I was immediately drawn to the creativity and joy that was evident in the initial Arts Common’s video, it first reminded me of my own experiences in the Interdisciplinary Expressive Arts Program in university as well as my own background as a dancer. I loved their initial message about examining how stories change as the medium changes and it made me thing ahead to third term and my class’s look at graphic novels in literature circles and one of the books I have selected, I have “Anne of Green Gables” as a graphic novel but fell in love with the original LM Montgomery text in elementary school and have since seen and participated in the musical as well as seeing it presented as a ballet and in various film and TV adaptations. Each medium does change the flow of the iconic LM Montgomery text, highlighting distinct parts while still keeping the loveable Anne at the center. While this is something I loved and brought me a lot of joy as a student I also realize that I do not do enough arts integration in my day-to-day practice.
The first connection I made between Arts Commons and the instructional practices we looked into last week was to interdisciplinary learning where creativity comes into play with student learning. “Simple creative play. That’s all we’re doing. But creative play is not simple: it provokes, nudges, calls, yearns, demands. Creativity is an exemplary teacher of all things useful to learn. It is the source of all of our human tricks, the root of every advancement, innovation, and folly. All of humanity is the result of the creative urge at play in the world.” (Laird, 2021) in his Interdisciplinary Expressive Arts (IDEA) courses Dr Ross Laird often discussed the importance of play in the creative process across the curriculum, from acting out various mythologies to telling our own personal journeys play was a huge part of the creative process. Play is something that stood out to me as part of the interdisciplinary nature of the work featured in the Arts Commons case study. In reading some of the questions on the Arts Commons webpage I was drawn to the question “how can creativity and innovation improve our quality of life?” (Arts Commons, n.d.). Questions of this nature are interdisciplinary students weave in learning from multiple subjects to create a rich and well rounded understanding.

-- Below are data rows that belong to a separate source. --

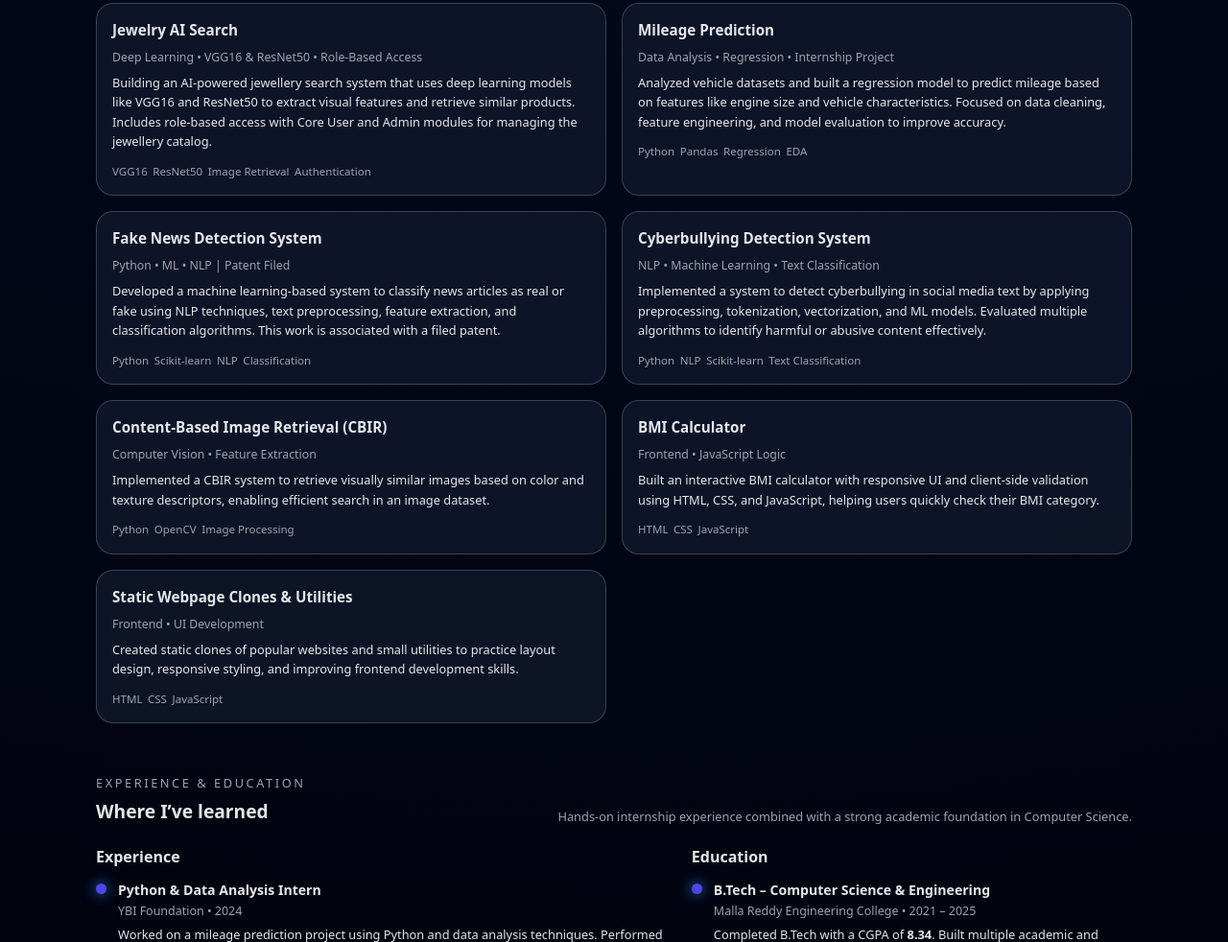
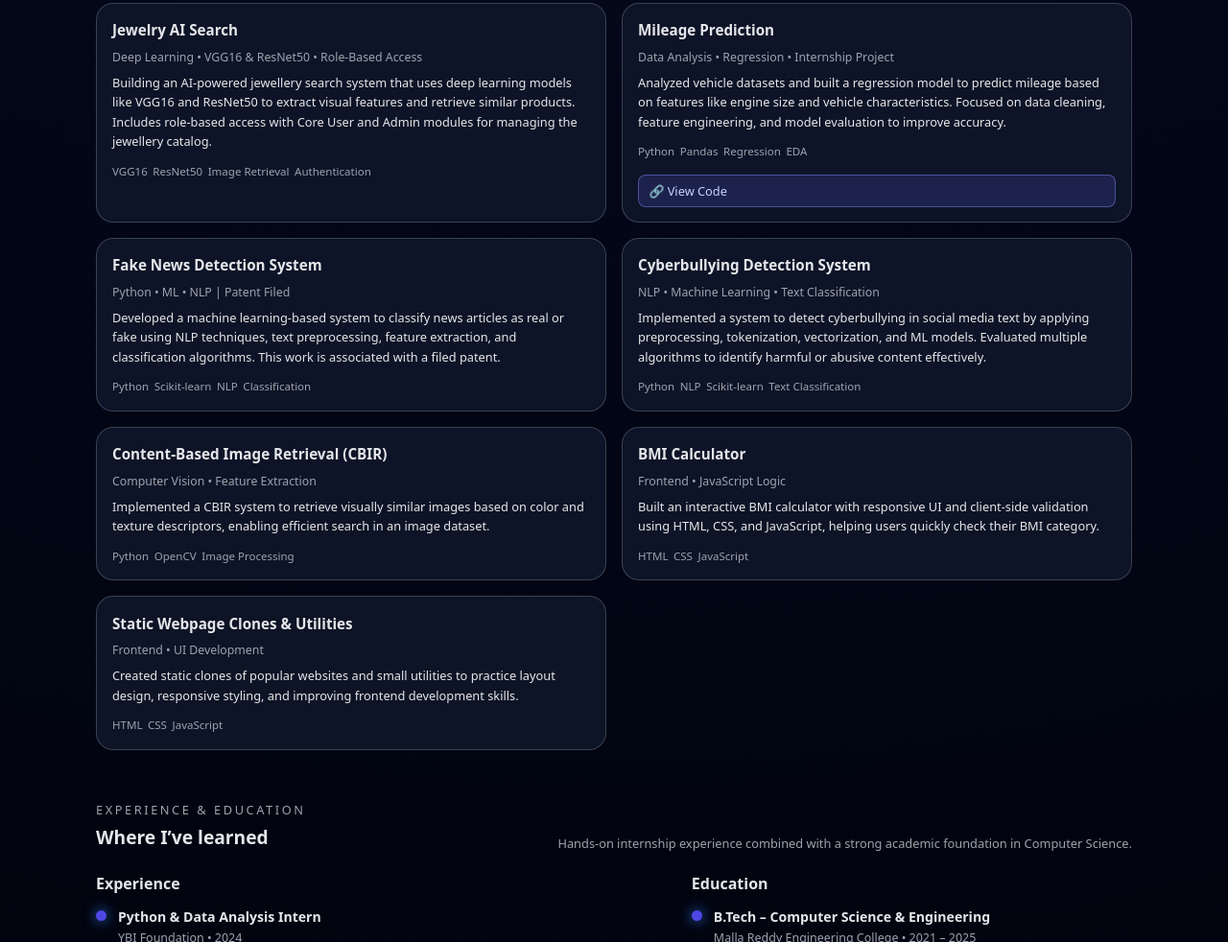
Before and after one commit to Sakethreddy3006/saketh-portfolio, a plain HTML site: page index.html in a window 1280 px wide. Shown: the part 1745-2727 px from the top of the page at 96% size. Drawn offline with Linux system fonts and the light colour scheme.

Commit message:
Add project link to Mileage Prediction project

```diff
--- a/index.html
+++ b/index.html
@@ -755,6 +755,23 @@
       font-size: 0.75rem;
       color: var(--muted);
     }
+    .project-link {
+  margin-top: 0.5rem;
+  display: inline-block;
+  font-size: 0.8rem;
+  padding: 0.35rem 0.65rem;
+  border-radius: 8px;
+  background: rgba(99,102,241,0.18);
+  border: 1px solid rgba(129,140,248,0.45);
+  color: #c7d2fe;
+  transition: 0.25s ease;
+}
+
+.project-link:hover {
+  background: rgba(129,140,248,0.35);
+  transform: translateY(-2px);
+}
+
 
     .field-input,
     .field-textarea {
@@ -1200,6 +1217,10 @@
           <div class="project-tags">
             <span>Python</span><span>Pandas</span><span>Regression</span><span>EDA</span>
           </div>
+          <a href="https://github.com/Sakethreddy3006/Mileage_Prediction" target="_blank" class="project-link">
+  🔗 View Code
+</a>
+
         </article>
 
         <!-- 3. Fake News Detection (Patent) -->
```
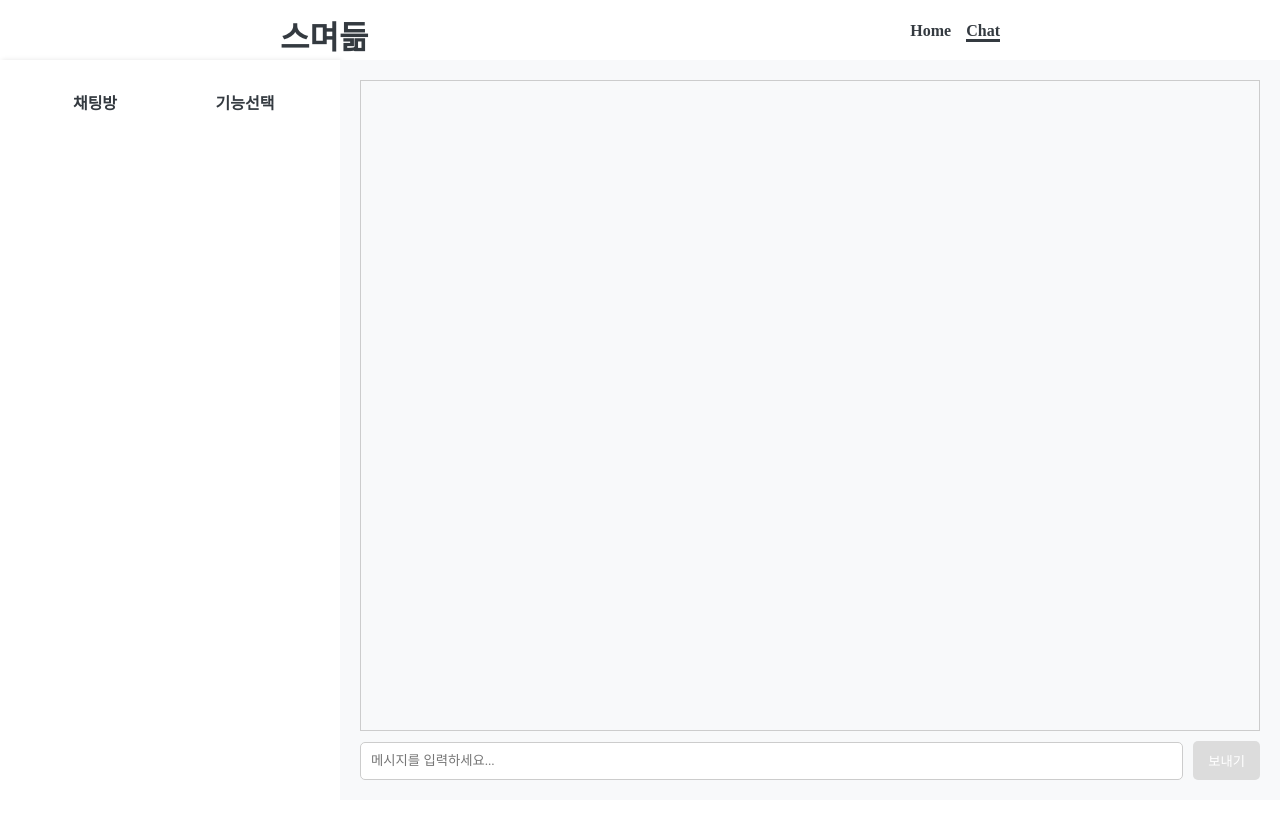
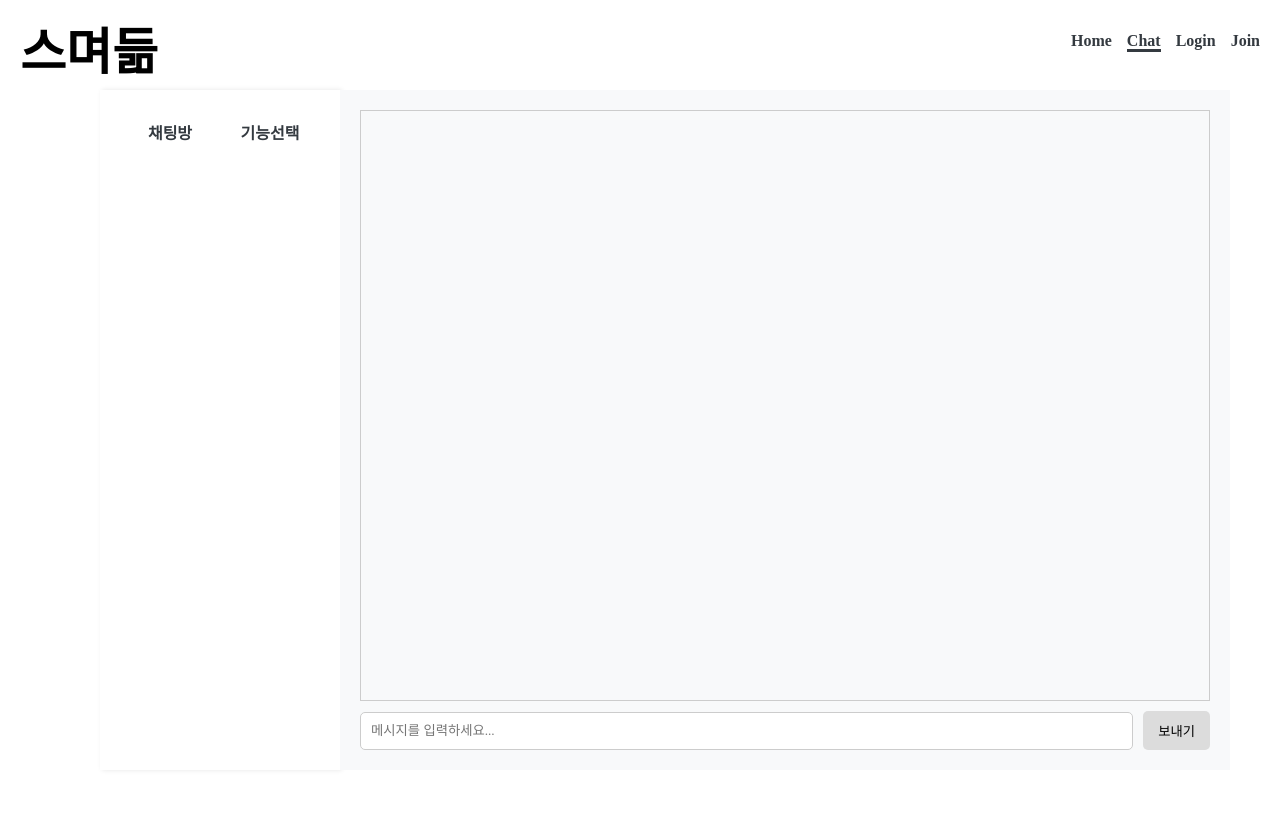
Before and after one commit to tovin4613/bida_hackathon, a Django app: page /chat/ in a window 1280 px wide. Before the commit the page ends 780 px from the top, so only its background shows below. Run offline with Django 4.2, Linux system fonts and the light colour scheme; some web fonts are replaced.

Commit message:
헤더수정

```diff
--- a/chat/static/gtp/style.css
+++ b/chat/static/gtp/style.css
@@ -4,40 +4,40 @@
 
 .logo{
   font-family: 'NanumHaRamCe';
-  font-size: 50;
+  font-size: 50px;
 }
 
 html, body {
   margin: 0;
   height: 100%;
-  background-color: #E1F5FE;
+  background-color: white;
   color: #343a40;
 }
 
 /* header */
 header {
-  height: 60px;
+  height: 80px;
   background-color: white;
-  color: #343a40;
+  color: black;
   /* 네비게이션 바 타이틀 글자 색 */
 }
 
 header>.wrap {
-  max-width: 720px;
+  max-width: 1400px;
   margin: 0 auto; /* 레이아웃 가운데 정렬 */
   padding: 12px 20px;
 }
 
 header>.wrap>.logo {
-  font-size: 32px;
-  margin-top: 10px;
+  font-size: 50px;
+  margin-top: 5px;
   font-weight: bold;
 }
 
 header>.wrap>ul {
   float: right;
   list-style: none;
-  margin-top: 10px;
+  margin-top: 20px;
 }
 
 header>.wrap>ul>li {
@@ -85,10 +85,13 @@ main {
 }
 
 main .side-panel {
-  width: 300px;
+  width: 200px;
   background-color: #FFFFFF;
   padding: 20px;
   box-shadow: 2px 0 5px rgba(0,0,0,0.1);
+  margin-left: 100px;
+  margin-bottom: 50px;
+  margin-top: 10px;
 }
 
 main .side-panel button {
@@ -114,6 +117,10 @@ main .message-section {
   background-color: #F8F9FA;
   display: flex;
   flex-direction: column;
+  margin-right: 50px;
+  margin-bottom: 50px;
+  margin-top: 10px;
+  max-width: 1000px;
 }
 
 main .mode {
@@ -147,7 +154,7 @@ main .mode {
   border: none;
   border-radius: 5px;
   background-color: #dcdcdc; /* Changed to blue */
-  color: white;
+  color: black;
   cursor: pointer;
 }
 
@@ -196,6 +203,11 @@ main .mode {
   margin-right: 5px;
 }
 
+[type="radio"],
+span {
+  vertical-align: middle;
+}
+
 /* 기본스타일을 없애고, 버튼모양을 구현한다. */
 input[type='radio'] {
   -webkit-appearance: none;
@@ -207,6 +219,7 @@ input[type='radio'] {
   border-radius: 50%;
   outline: none;
   cursor: pointer;
+  position: relative;
 }
 
 /* // 체크될 시에, 변화되는 스타일 설정 */
--- a/chat/templates/gpt/index.html
+++ b/chat/templates/gpt/index.html
@@ -27,6 +27,8 @@
             <ul>
                 <li><a href="{% url 'index' %}">Home</a></li>
                 <li><a href="{% url 'chat:index' %}" class="active">Chat</a></li>
+                <li><a href="{% url 'index' %}">Login</a></li>
+                <li><a href="{% url 'index' %}">Join</a></li>
             </ul>
         </nav>
     </header>
@@ -43,15 +45,16 @@
             <div class="check-list">
                 <div class="check-mode">
                     <input type="radio" id="function1" name="function" />
-                    <label for="function1">언어 순화</label>
+                    <span> 언어 순화 </span>
                 </div>
                 <div class="check-mode">
                     <input type="radio" id="function2" name="function" />
-                    <label for="function2">MBTI 맞춤 대화</label>
+                    <span> MBTI 맞춤 대화 </span>
+                    {% comment %} <label for="function2">MBTI 맞춤 대화</label> {% endcomment %}
                 </div>
                 <div class="check-mode">
                     <input type="radio" id="function3" name="function" />
-                    <label for="function3">타직군 간 대화</label>
+                    <span> 타직군 간 대화 </span>
                 </div>
 
             </div>
--- a/templates/index.html
+++ b/templates/index.html
@@ -21,6 +21,8 @@
             <ul>
                 <li><a href="{% url 'index' %}" class="active">Home</a></li>
                 <li><a href="{% url 'chat:index' %}">Chat</a></li>
+                <li><a href="{% url 'index' %}">Login</a></li>
+                <li><a href="{% url 'index' %}">Join</a></li>
             </ul>
         </nav>
     </header>
```
Also changed, not shown: static/css/main.css (+7 -6 lines).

My second connection was to experiential learning the arts are a rich sensory experience, it is impossible not to engage your senses in arts education, the feeling of the music vibrating through you, the textures of art supplies, the scratch of pens on paper, the swing of costumes. The arts are a whole-body experience. Experiential learning is described as when “students participate in community-connected learning experiences; reflect on those experiences to derive meaning from them; and apply their learning in various aspects of their lives,” (Ontario Ministry of Education, 2016). The arts also follow this cycle, learning as an artist is connected to a rich community who share a passion for creating in a particular medium and learn with and from each other in shared and independent experiences. To truly progress as an artist one has to take the time to reflect on their learning and experience and put it into practice in an on-going cycle that never ends no matter how experienced the artist is in a particular medium. The idea of the arts as experiential learning also focuses on the idea of process over product, working in a community of artists the focus is often on the stages of creation and creativity. Arts Commons involves students in a community of artists to connect with a creative community and build deeper connections through the arts.
- Is there a time when you have been a part of a community of artists? How did that affect your perception of your art?
- What do the arts look like in your classroom or school community? Is the focus on the experience and building a creative community or on the product?
- How do your students feel about the arts?
Arts Commons. (n.d.). Education The ConocoPhillips Hub for Inspired Learning. Retrieved from Arts Commons: https://www.artscommons.ca/learn-and-engage/education/conocophillips-hub
Laird, R. (2021, June 18). Creativity and the True Teacher. Retrieved from Ross Laird: https://www.rosslaird.com/articles/education/creativity-and-the-true-teacher/
Ontario Ministry of Education. (2016). Community-Connected Experiential Learning: A Policy Framework for Ontario Schools, Kindergarten to Grade 12. Ontario Ministry of Education.